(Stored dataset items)
========================================================================
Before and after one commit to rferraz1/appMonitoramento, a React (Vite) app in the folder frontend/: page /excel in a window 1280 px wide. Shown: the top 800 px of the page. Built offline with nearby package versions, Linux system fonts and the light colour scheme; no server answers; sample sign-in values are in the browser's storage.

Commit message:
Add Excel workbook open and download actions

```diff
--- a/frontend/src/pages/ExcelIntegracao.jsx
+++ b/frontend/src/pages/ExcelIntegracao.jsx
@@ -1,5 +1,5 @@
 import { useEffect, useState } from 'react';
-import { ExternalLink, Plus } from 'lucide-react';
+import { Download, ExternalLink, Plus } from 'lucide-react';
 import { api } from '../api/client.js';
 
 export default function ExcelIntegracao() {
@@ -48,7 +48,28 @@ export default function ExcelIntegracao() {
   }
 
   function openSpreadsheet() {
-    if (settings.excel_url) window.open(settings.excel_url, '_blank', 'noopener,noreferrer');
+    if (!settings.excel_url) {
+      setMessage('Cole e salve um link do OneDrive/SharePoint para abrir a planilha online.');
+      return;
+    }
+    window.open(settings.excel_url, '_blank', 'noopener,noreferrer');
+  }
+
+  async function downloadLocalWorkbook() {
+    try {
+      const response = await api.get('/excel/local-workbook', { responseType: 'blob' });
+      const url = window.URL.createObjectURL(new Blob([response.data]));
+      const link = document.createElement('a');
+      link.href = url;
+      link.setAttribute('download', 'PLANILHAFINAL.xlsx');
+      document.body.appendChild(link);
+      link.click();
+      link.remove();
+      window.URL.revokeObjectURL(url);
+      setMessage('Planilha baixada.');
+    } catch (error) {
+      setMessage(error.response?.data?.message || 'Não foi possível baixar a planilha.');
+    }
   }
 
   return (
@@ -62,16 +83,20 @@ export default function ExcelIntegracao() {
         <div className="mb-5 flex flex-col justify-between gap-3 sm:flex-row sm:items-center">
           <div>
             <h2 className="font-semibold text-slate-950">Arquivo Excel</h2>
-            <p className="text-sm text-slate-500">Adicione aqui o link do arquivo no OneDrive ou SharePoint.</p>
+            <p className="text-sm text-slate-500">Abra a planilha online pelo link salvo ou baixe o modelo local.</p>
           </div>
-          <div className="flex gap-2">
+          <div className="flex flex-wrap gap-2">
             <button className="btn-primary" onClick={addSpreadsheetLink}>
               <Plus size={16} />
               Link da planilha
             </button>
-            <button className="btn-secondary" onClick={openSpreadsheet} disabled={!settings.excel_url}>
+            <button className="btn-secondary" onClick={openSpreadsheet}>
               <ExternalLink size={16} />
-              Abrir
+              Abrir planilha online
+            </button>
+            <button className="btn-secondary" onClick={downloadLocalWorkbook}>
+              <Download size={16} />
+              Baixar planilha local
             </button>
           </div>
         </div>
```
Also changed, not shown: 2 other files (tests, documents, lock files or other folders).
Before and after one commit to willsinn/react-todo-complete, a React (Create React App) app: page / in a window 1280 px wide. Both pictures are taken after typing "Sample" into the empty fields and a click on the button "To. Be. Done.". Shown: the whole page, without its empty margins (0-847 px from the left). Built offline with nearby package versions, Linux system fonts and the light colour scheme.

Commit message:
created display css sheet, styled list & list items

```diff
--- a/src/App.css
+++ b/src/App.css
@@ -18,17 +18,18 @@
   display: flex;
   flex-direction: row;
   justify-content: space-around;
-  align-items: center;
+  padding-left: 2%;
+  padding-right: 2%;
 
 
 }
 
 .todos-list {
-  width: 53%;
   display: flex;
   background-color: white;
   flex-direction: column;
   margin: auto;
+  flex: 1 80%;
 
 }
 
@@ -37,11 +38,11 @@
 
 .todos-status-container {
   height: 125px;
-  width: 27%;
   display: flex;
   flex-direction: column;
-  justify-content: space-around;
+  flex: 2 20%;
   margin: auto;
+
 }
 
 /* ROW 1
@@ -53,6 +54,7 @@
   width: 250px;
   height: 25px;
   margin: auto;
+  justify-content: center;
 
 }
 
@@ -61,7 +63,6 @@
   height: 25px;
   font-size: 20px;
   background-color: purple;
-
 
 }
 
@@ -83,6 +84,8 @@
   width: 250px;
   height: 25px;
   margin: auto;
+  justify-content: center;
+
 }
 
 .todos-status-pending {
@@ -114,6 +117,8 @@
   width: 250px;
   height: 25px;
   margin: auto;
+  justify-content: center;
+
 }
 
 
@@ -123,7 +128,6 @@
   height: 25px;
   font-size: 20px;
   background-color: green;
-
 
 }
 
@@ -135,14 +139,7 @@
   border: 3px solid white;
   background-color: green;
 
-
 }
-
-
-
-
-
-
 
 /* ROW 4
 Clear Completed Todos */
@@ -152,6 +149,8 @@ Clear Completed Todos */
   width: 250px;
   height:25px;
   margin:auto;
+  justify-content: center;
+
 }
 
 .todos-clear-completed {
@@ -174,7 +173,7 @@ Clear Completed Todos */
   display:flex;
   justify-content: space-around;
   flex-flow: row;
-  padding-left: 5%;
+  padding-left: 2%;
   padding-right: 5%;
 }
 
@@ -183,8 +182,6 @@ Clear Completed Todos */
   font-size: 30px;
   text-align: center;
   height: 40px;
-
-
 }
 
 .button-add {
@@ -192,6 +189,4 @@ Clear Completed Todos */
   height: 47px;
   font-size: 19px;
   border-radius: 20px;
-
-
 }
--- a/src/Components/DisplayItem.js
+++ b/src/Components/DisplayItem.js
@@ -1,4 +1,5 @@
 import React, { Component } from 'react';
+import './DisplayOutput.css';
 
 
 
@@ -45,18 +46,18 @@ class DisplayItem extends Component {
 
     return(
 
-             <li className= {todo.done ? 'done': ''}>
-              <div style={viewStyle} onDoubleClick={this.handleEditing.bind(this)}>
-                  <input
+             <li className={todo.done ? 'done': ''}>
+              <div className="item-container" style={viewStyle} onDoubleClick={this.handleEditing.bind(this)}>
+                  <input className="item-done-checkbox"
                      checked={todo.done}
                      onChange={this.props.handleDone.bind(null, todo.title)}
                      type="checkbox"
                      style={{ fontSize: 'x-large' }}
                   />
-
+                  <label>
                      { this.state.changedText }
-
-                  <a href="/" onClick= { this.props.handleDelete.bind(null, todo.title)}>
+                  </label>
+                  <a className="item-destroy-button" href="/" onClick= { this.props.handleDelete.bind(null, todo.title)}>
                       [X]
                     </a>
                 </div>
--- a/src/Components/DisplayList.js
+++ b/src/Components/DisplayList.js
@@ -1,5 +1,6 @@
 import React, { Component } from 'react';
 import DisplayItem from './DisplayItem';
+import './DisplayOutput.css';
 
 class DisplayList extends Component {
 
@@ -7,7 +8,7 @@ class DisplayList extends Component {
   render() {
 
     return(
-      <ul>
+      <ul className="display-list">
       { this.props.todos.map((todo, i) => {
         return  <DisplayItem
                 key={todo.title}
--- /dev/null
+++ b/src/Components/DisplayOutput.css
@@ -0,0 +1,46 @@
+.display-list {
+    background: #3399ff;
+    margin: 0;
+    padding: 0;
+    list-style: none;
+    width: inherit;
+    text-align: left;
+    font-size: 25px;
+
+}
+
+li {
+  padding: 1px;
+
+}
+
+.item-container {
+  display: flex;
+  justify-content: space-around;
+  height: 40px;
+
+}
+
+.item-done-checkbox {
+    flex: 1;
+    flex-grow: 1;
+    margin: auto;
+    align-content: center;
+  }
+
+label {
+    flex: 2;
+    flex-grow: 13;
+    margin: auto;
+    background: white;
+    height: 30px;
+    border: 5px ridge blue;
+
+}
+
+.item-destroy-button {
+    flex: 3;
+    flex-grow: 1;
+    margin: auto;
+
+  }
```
========================================================================
**Task description**
Copy out all of the data. Keep every word unchanged.

**Answer to this exercise**
Before and after one commit to rferraz1/appMonitoramento, a React (Vite) app in the folder frontend/: page /excel in a window 1280 px wide. Shown: the top 800 px of the page. Built offline with nearby package versions, Linux system fonts and the light colour scheme; no server answers; sample sign-in values are in the browser's storage.

Commit message:
Add Excel workbook open and download actions

```diff
--- a/frontend/src/pages/ExcelIntegracao.jsx
+++ b/frontend/src/pages/ExcelIntegracao.jsx
@@ -1,5 +1,5 @@
 import { useEffect, useState } from 'react';
-import { ExternalLink, Plus } from 'lucide-react';
+import { Download, ExternalLink, Plus } from 'lucide-react';
 import { api } from '../api/client.js';
 
 export default function ExcelIntegracao() {
@@ -48,7 +48,28 @@ export default function ExcelIntegracao() {
   }
 
   function openSpreadsheet() {
-    if (settings.excel_url) window.open(settings.excel_url, '_blank', 'noopener,noreferrer');
+    if (!settings.excel_url) {
+      setMessage('Cole e salve um link do OneDrive/SharePoint para abrir a planilha online.');
+      return;
+    }
+    window.open(settings.excel_url, '_blank', 'noopener,noreferrer');
+  }
+
+  async function downloadLocalWorkbook() {
+    try {
+      const response = await api.get('/excel/local-workbook', { responseType: 'blob' });
+      const url = window.URL.createObjectURL(new Blob([response.data]));
+      const link = document.createElement('a');
+      link.href = url;
+      link.setAttribute('download', 'PLANILHAFINAL.xlsx');
+      document.body.appendChild(link);
+      link.click();
+      link.remove();
+      window.URL.revokeObjectURL(url);
+      setMessage('Planilha baixada.');
+    } catch (error) {
+      setMessage(error.response?.data?.message || 'Não foi possível baixar a planilha.');
+    }
   }
 
   return (
@@ -62,16 +83,20 @@ export default function ExcelIntegracao() {
         <div className="mb-5 flex flex-col justify-between gap-3 sm:flex-row sm:items-center">
           <div>
             <h2 className="font-semibold text-slate-950">Arquivo Excel</h2>
-            <p className="text-sm text-slate-500">Adicione aqui o link do arquivo no OneDrive ou SharePoint.</p>
+            <p className="text-sm text-slate-500">Abra a planilha online pelo link salvo ou baixe o modelo local.</p>
           </div>
-          <div className="flex gap-2">
+          <div className="flex flex-wrap gap-2">
             <button className="btn-primary" onClick={addSpreadsheetLink}>
               <Plus size={16} />
               Link da planilha
             </button>
-            <button className="btn-secondary" onClick={openSpreadsheet} disabled={!settings.excel_url}>
+            <button className="btn-secondary" onClick={openSpreadsheet}>
               <ExternalLink size={16} />
-              Abrir
+              Abrir planilha online
+            </button>
+            <button className="btn-secondary" onClick={downloadLocalWorkbook}>
+              <Download size={16} />
+              Baixar planilha local
             </button>
           </div>
         </div>
```
Also changed, not shown: 2 other files (tests, documents, lock files or other folders).
Before and after one commit to willsinn/react-todo-complete, a React (Create React App) app: page / in a window 1280 px wide. Both pictures are taken after typing "Sample" into the empty fields and a click on the button "To. Be. Done.". Shown: the whole page, without its empty margins (0-847 px from the left). Built offline with nearby package versions, Linux system fonts and the light colour scheme.

Commit message:
created display css sheet, styled list & list items

```diff
--- a/src/App.css
+++ b/src/App.css
@@ -18,17 +18,18 @@
   display: flex;
   flex-direction: row;
   justify-content: space-around;
-  align-items: center;
+  padding-left: 2%;
+  padding-right: 2%;
 
 
 }
 
 .todos-list {
-  width: 53%;
   display: flex;
   background-color: white;
   flex-direction: column;
   margin: auto;
+  flex: 1 80%;
 
 }
 
@@ -37,11 +38,11 @@
 
 .todos-status-container {
   height: 125px;
-  width: 27%;
   display: flex;
   flex-direction: column;
-  justify-content: space-around;
+  flex: 2 20%;
   margin: auto;
+
 }
 
 /* ROW 1
@@ -53,6 +54,7 @@
   width: 250px;
   height: 25px;
   margin: auto;
+  justify-content: center;
 
 }
 
@@ -61,7 +63,6 @@
   height: 25px;
   font-size: 20px;
   background-color: purple;
-
 
 }
 
@@ -83,6 +84,8 @@
   width: 250px;
   height: 25px;
   margin: auto;
+  justify-content: center;
+
 }
 
 .todos-status-pending {
@@ -114,6 +117,8 @@
   width: 250px;
   height: 25px;
   margin: auto;
+  justify-content: center;
+
 }
 
 
@@ -123,7 +128,6 @@
   height: 25px;
   font-size: 20px;
   background-color: green;
-
 
 }
 
@@ -135,14 +139,7 @@
   border: 3px solid white;
   background-color: green;
 
-
 }
-
-
-
-
-
-
 
 /* ROW 4
 Clear Completed Todos */
@@ -152,6 +149,8 @@ Clear Completed Todos */
   width: 250px;
   height:25px;
   margin:auto;
+  justify-content: center;
+
 }
 
 .todos-clear-completed {
@@ -174,7 +173,7 @@ Clear Completed Todos */
   display:flex;
   justify-content: space-around;
   flex-flow: row;
-  padding-left: 5%;
+  padding-left: 2%;
   padding-right: 5%;
 }
 
@@ -183,8 +182,6 @@ Clear Completed Todos */
   font-size: 30px;
   text-align: center;
   height: 40px;
-
-
 }
 
 .button-add {
@@ -192,6 +189,4 @@ Clear Completed Todos */
   height: 47px;
   font-size: 19px;
   border-radius: 20px;
-
-
 }
--- a/src/Components/DisplayItem.js
+++ b/src/Components/DisplayItem.js
@@ -1,4 +1,5 @@
 import React, { Component } from 'react';
+import './DisplayOutput.css';
 
 
 
@@ -45,18 +46,18 @@ class DisplayItem extends Component {
 
     return(
 
-             <li className= {todo.done ? 'done': ''}>
-              <div style={viewStyle} onDoubleClick={this.handleEditing.bind(this)}>
-                  <input
+             <li className={todo.done ? 'done': ''}>
+              <div className="item-container" style={viewStyle} onDoubleClick={this.handleEditing.bind(this)}>
+                  <input className="item-done-checkbox"
                      checked={todo.done}
                      onChange={this.props.handleDone.bind(null, todo.title)}
                      type="checkbox"
                      style={{ fontSize: 'x-large' }}
                   />
-
+                  <label>
                      { this.state.changedText }
-
-                  <a href="/" onClick= { this.props.handleDelete.bind(null, todo.title)}>
+                  </label>
+                  <a className="item-destroy-button" href="/" onClick= { this.props.handleDelete.bind(null, todo.title)}>
                       [X]
                     </a>
                 </div>
--- a/src/Components/DisplayList.js
+++ b/src/Components/DisplayList.js
@@ -1,5 +1,6 @@
 import React, { Component } from 'react';
 import DisplayItem from './DisplayItem';
+import './DisplayOutput.css';
 
 class DisplayList extends Component {
 
@@ -7,7 +8,7 @@ class DisplayList extends Component {
   render() {
 
     return(
-      <ul>
+      <ul className="display-list">
       { this.props.todos.map((todo, i) => {
         return  <DisplayItem
                 key={todo.title}
--- /dev/null
+++ b/src/Components/DisplayOutput.css
@@ -0,0 +1,46 @@
+.display-list {
+    background: #3399ff;
+    margin: 0;
+    padding: 0;
+    list-style: none;
+    width: inherit;
+    text-align: left;
+    font-size: 25px;
+
+}
+
+li {
+  padding: 1px;
+
+}
+
+.item-container {
+  display: flex;
+  justify-content: space-around;
+  height: 40px;
+
+}
+
+.item-done-checkbox {
+    flex: 1;
+    flex-grow: 1;
+    margin: auto;
+    align-content: center;
+  }
+
+label {
+    flex: 2;
+    flex-grow: 13;
+    margin: auto;
+    background: white;
+    height: 30px;
+    border: 5px ridge blue;
+
+}
+
+.item-destroy-button {
+    flex: 3;
+    flex-grow: 1;
+    margin: auto;
+
+  }
```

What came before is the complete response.